Tuesday, May 11, 2010

My thoughts on Obama's nominee

Yesterday it was announced that President Obama will nominate Solicitor General Elena Kagan to replace Associate Justice John Paul Stevens' spot on the Supreme Court when he retires after this term. Kagan's nomination comes as no real surprise; she was on the short list of candidates that Obama had reportedly considered and comes with strong credentials.

I had hoped DC Court of Appeals judge and judicial moderate Merrick Garland would be nominated, but Solicitor Kagan will be fine. She has strong academic credentials. She has taught at some of the top law schools in the nation. She clerked for Supreme Court justice Thurgood Marshall. As the Dean of Harvard Law School she scored points with the conservatives by supporting conservative law professors and speaking at a forum of the Federalist Society, a group of mainly conservative and libertarian legal scholars.

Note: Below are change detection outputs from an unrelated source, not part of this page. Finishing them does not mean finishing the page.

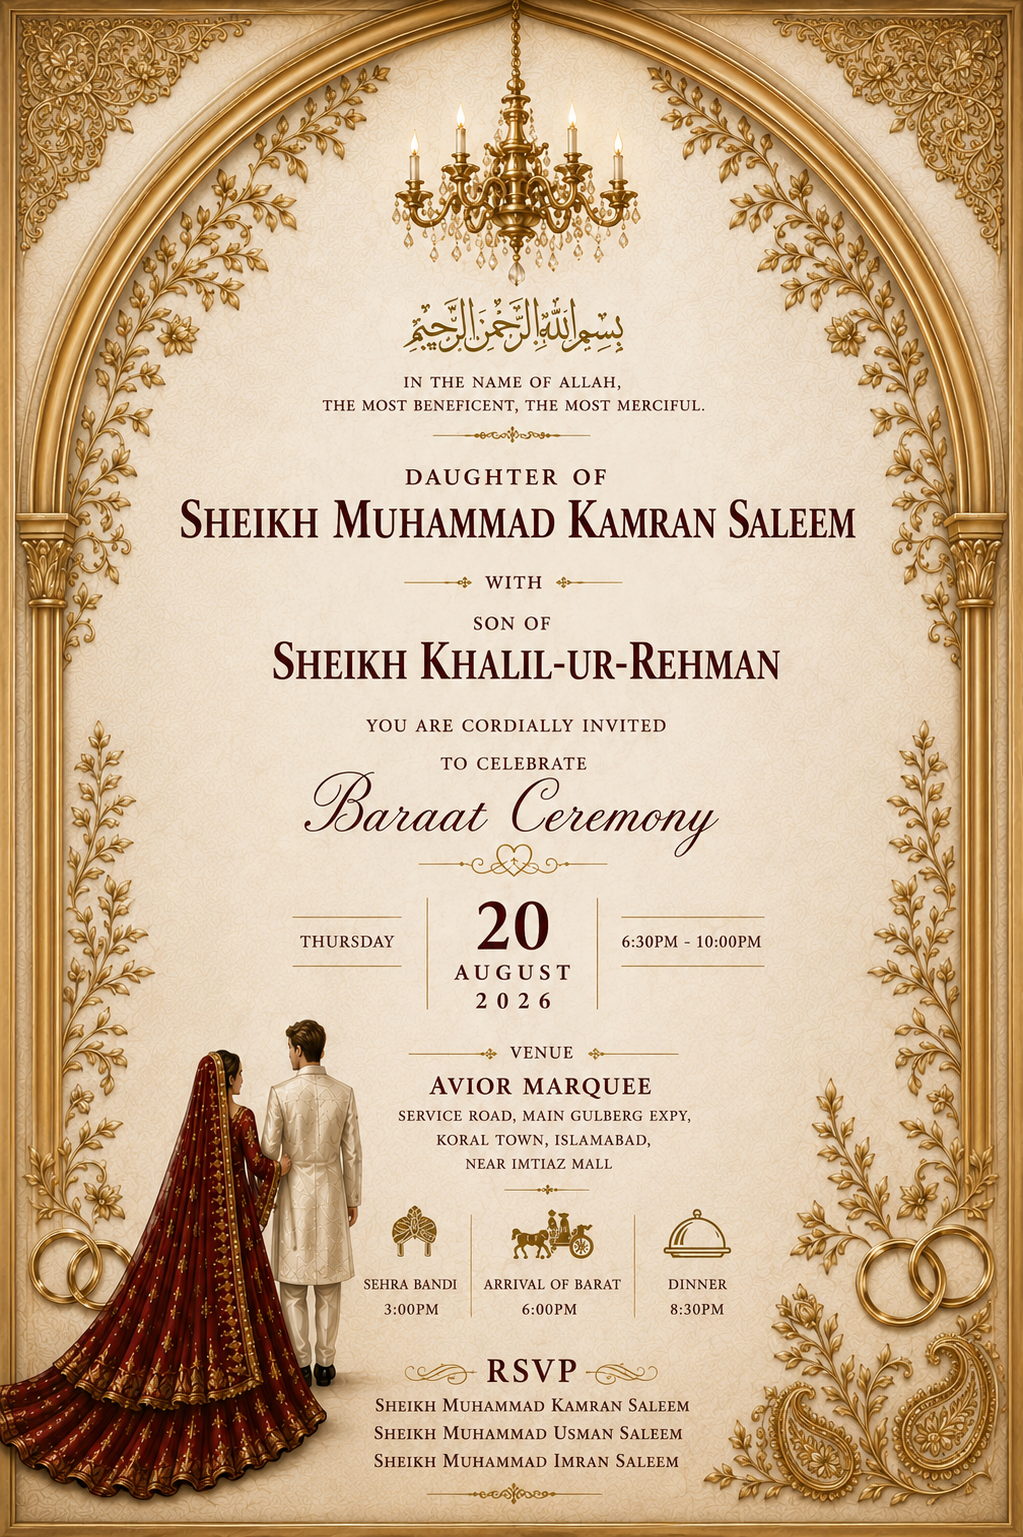
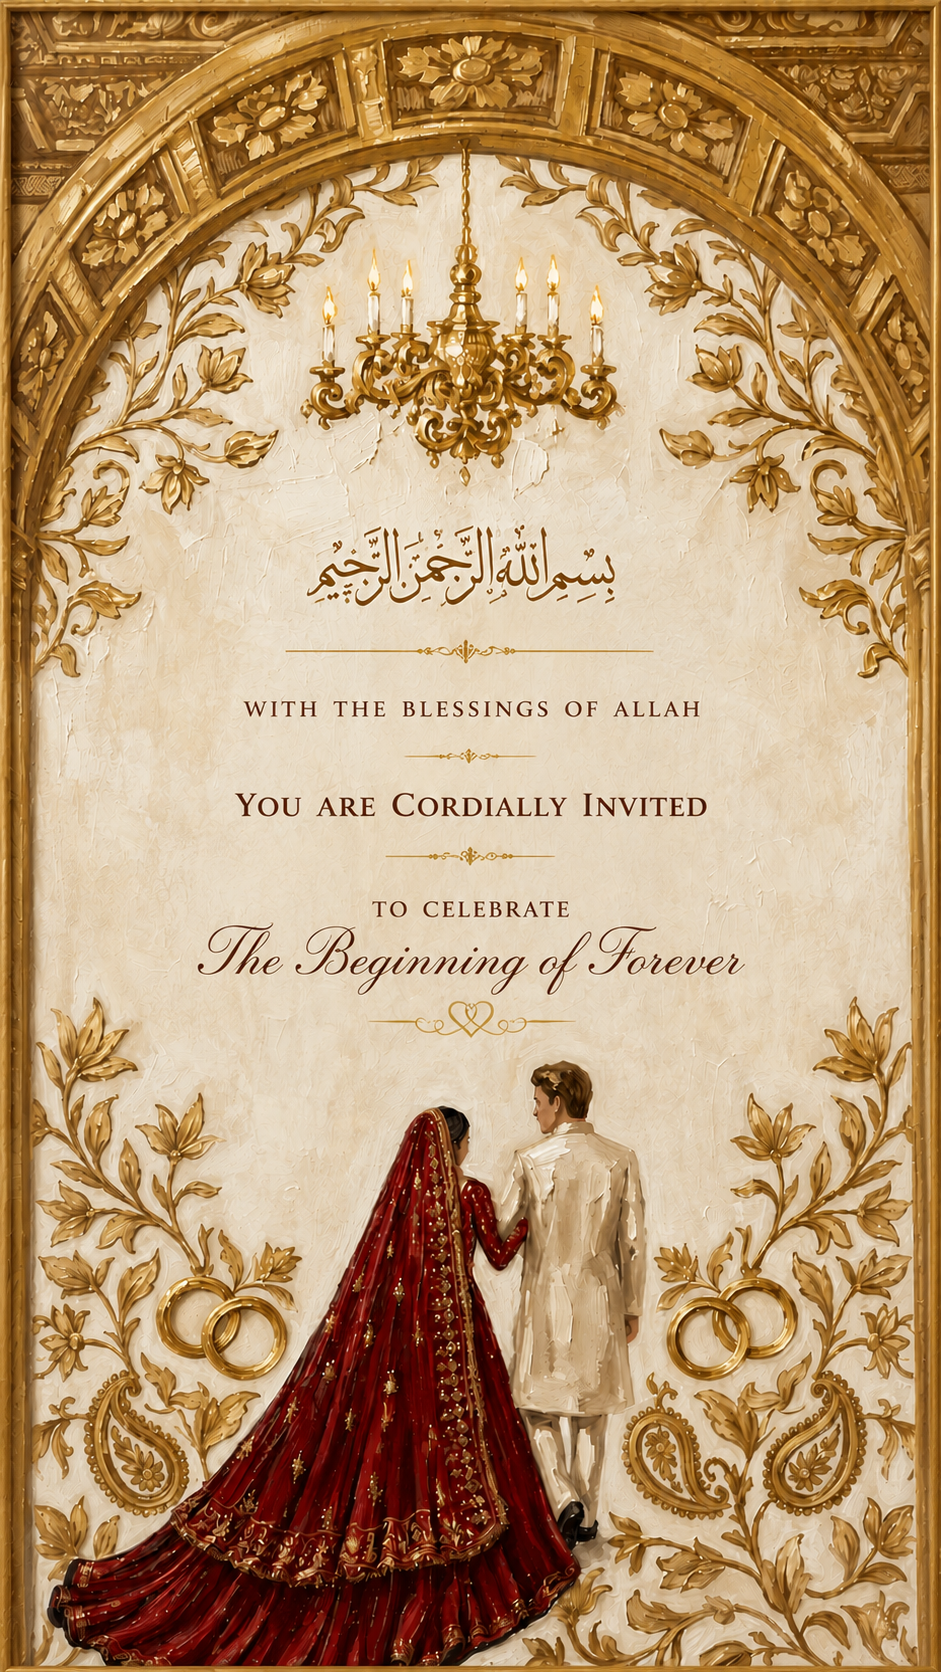
Updated wedding invitation

diff --git a/style.css b/style.css
@@ -57,7 +57,7 @@ body.lock-scroll{
     height:100vh;
 }
 
-.start-card-section{
+/* .start-card-section{
     position:relative;
     width:100%;
     height:100vh;
@@ -70,6 +70,166 @@ body.lock-scroll{
     height:100%;
 
     object-fit:cover;
+
+} */
+/* .start-card-section{
+    position:relative;
+    width:100%;
+    min-height:100vh;
+    overflow:hidden;
+    display:flex;
+    justify-content:center;
+    align-items:center;
+    background:#faf7f2;
+}
+
+.start-card-section img{
+    width:100%;
+    height:auto;
+    display:block;
+    object-fit:contain;
+} */
+/* 
+.start-card-section {
+    position: relative;
+    width: 100%;
+    min-height: 100vh;
+    height: auto;
+    overflow: hidden;
+    display: flex;
+    justify-content: center;
+    align-items: flex-start;
+}
+
+.start-card-section img {
+    width: 100%;
+    height: auto;
+    display: block;
+    object-fit: contain;
+} */
+
+
+/* .start-card-section {
+    position: relative;
+    width: 100%;
+    height: auto;
+    overflow: hidden;
+}
+
+.start-card-section img {
+    width: 100%;
+    height: auto;
+    display: block;
+}
+
+
+.scroll-indicator {
+    position: absolute;
+    bottom: 22px;
+    left: 50%;
+    transform: translateX(-50%);
+    z-index: 10;
+
+    display: flex;
+    flex-direction: column;
+    align-items: center;
+
+    color: #ffffff;
+    text-shadow: 0 2px 6px rgba(0,0,0,.7);
+
+    pointer-events: none;
+}
+
+.scroll-indicator span {
+    font-family: 'Marcellus', serif;
+    font-size: 11px;
+    letter-spacing: 3px;
+    white-space: nowrap;
+}
+
+.scroll-arrow {
+    font-size: 28px;
+    line-height: 1;
+    margin-top: 4px;
+
+    animation: scrollBounce 1.6s infinite;
+}
+
+@keyframes scrollBounce {
+    0%, 100% {
+        transform: translateY(0);
+    }
+
+    50% {
+        transform: translateY(9px);
+    }
+} */
+
+
+.start-card-section {
+    position: relative;
+    width: 100%;
+    height: auto;
+    overflow: hidden;
+}
+
+.start-card-section img {
+    width: 100%;
+    height: auto;
+    display: block;
+}
+
+/* Elegant Scroll Arrow */
+.scroll-arrow {
+    position: absolute;
+    left: 50%;
+    bottom: 2.5%;
+
+    transform: translateX(-50%);
+
+    font-family: Arial, sans-serif;
+    font-size: 34px;
+    font-weight: 300;
+
+    color: #c49a45;
+
+    text-shadow:
+        0 0 4px rgba(196, 154, 69, 0.7),
+        0 0 10px rgba(196, 154, 69, 0.35);
+
+    opacity: 0;
+
+    pointer-events: none;
+
+    animation: elegantScrollArrow 2.8s ease-in-out infinite;
+}
+
+@keyframes elegantScrollArrow {
+
+    0% {
+        opacity: 0;
+        transform: translate(-50%, -4px);
+    }
+
+    25% {
+        opacity: 0.85;
+        transform: translate(-50%, 0);
+    }
+
+    50% {
+        opacity: 0.95;
+        transform: translate(-50%, 6px);
+    }
+
+    75% {
+        opacity: 0.35;
+        transform: translate(-50%, 10px);
+    }
+
+    100% {
+        opacity: 0;
+        transform: translate(-50%, 15px);
+    }
 
 }
 

diff --git a/index.html b/index.html
@@ -52,14 +52,35 @@
 
 <!-- ================= MAIN CONTENT ================= -->
 
-<main id="mainContent">
+<!-- <main id="mainContent">
 
     <section class="start-card-section">
 
     <img src="assets/startcard.png" alt="Invitation">
 
-</section>
+</section> -->
+
+<!-- <section class="start-card-section">
+
+    <img src="assets/startcard.png" alt="Invitation">
+
+    <div class="scroll-indicator">
+        <span>SCROLL TO EXPLORE</span>
+        <div class="scroll-arrow">↓</div>
+    </div>
+
+</section> -->
       
+<section class="start-card-section">
+
+    <img src="assets/startcard.png" alt="Invitation">
+
+    <div class="scroll-arrow">
+        ↓
+    </div>
+
+</section>
+
 
 <section class="section intro">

There will be accusations at her confirmation hearings that she is part of the Ivory Tower elite and out of touch with reality. People will point that aside from a stint in the Clinton administration and her current position she has never practiced law. Others will point out that she lost the Citizens United case (a recent SCOTUS case which held that corporations have political speech rights) to former Solicitor General Ted Olson. A lot of conservative Senators will spout off about her positions on abortion and not vote for her. But she has not written a lot of controversial articles. There is not too much dirt on her. And ultimately, the Dems rule Congress now and she should be easily nominated.

In the end I don't think that Kagan's nomination will do much to affect the Court. She is generally a liberal who is replacing a liberal. The Court is still the Roberts-Kennedy court, run by the conservative base of the Court. Kennedy will still probably vote for the conservative sides more often then not. If Kagan were to replace a conservative or Kennedy, that would be another story.

Kagan is well-qualified for the job and in most ways is a typical liberal judge. Her track record at HLS shows that she may be more sympathetic to conservative views than some of the other members on the Court, but she will vote liberal more often than not. Because she is a liberal judge replacing another liberal judge, I don't think that her nomination will have a strong immediate effect.

No comments: